fake photo of Iranian missle strikes

NO: These photos are not of the Iranian missile strikes on Jan. 8 (local time) against two Iraqi air bases where U.S. troops are stationed. YES: These are photos of other attacks: an Iranian missile fired at Islamic State fighters in June 2017 (top); an explosion from an Israeli missile fired at a site in the Gaza Strip belonging to Palestinian Islamic Jihad in November 2019; and fires in the Gaza Strip following Israeli military strikes in July 2014.

 
fake video of missiles launching in Iran

NO: All of the missiles launched by Iran at the two Iraqi air bases were not shot down. NO: This video does not show an artillery system with electronic vision that fires 50 shots per second. YES: It’s a recording of the video game Arma 3, released in 2013. YES: The same clip was tweeted by multiple accounts last week.

Note: Photos and videos of missile launches and strikes, military exercises, explosions and fires often include little context, making them easy to present in false contexts.
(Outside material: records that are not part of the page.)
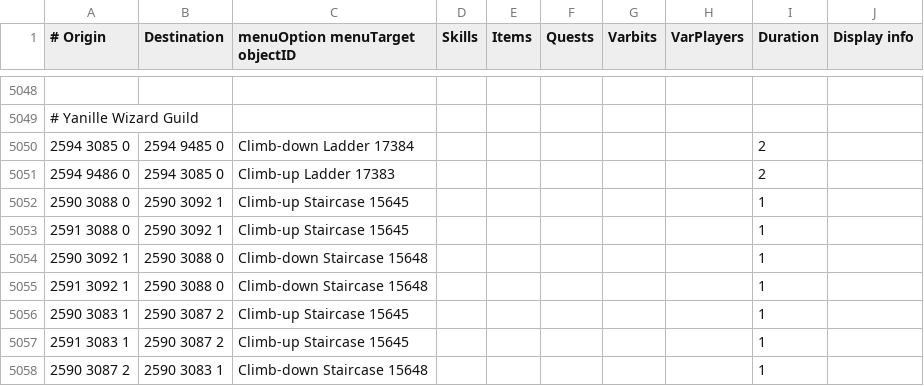
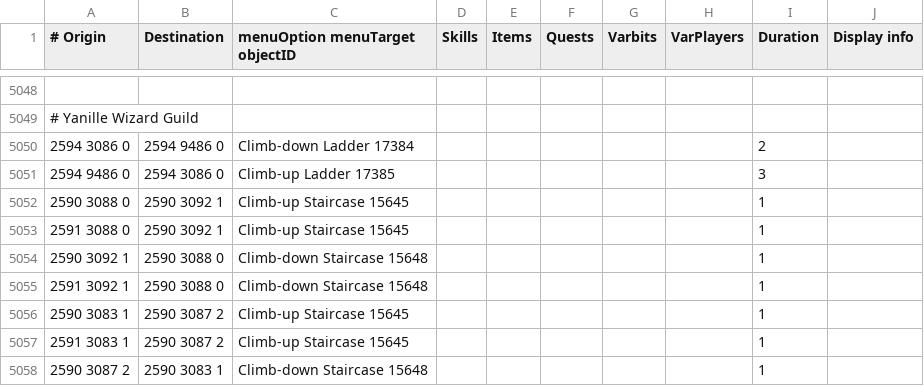
Before and after one commit to mpickering/shortest-path, a TSV file: src/main/resources/transports/transports.tsv, drawn as a sheet; only a part is shown, gaps mark what is left out.

```diff
--- a/src/main/resources/transports/transports.tsv
+++ b/src/main/resources/transports/transports.tsv
@@ -5049,4 +5049,4 @@
 # Yanille Wizard Guild									
-2594 3085 0	2594 9485 0	Climb-down Ladder 17384						2	
-2594 9486 0	2594 3085 0	Climb-up Ladder 17383						2	
+2594 3086 0	2594 9486 0	Climb-down Ladder 17384						2	
+2594 9486 0	2594 3086 0	Climb-up Ladder 17385						3	
 2590 3088 0	2590 3092 1	Climb-up Staircase 15645						1	
```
A number of other such images and videos circulated out of context on social media last week.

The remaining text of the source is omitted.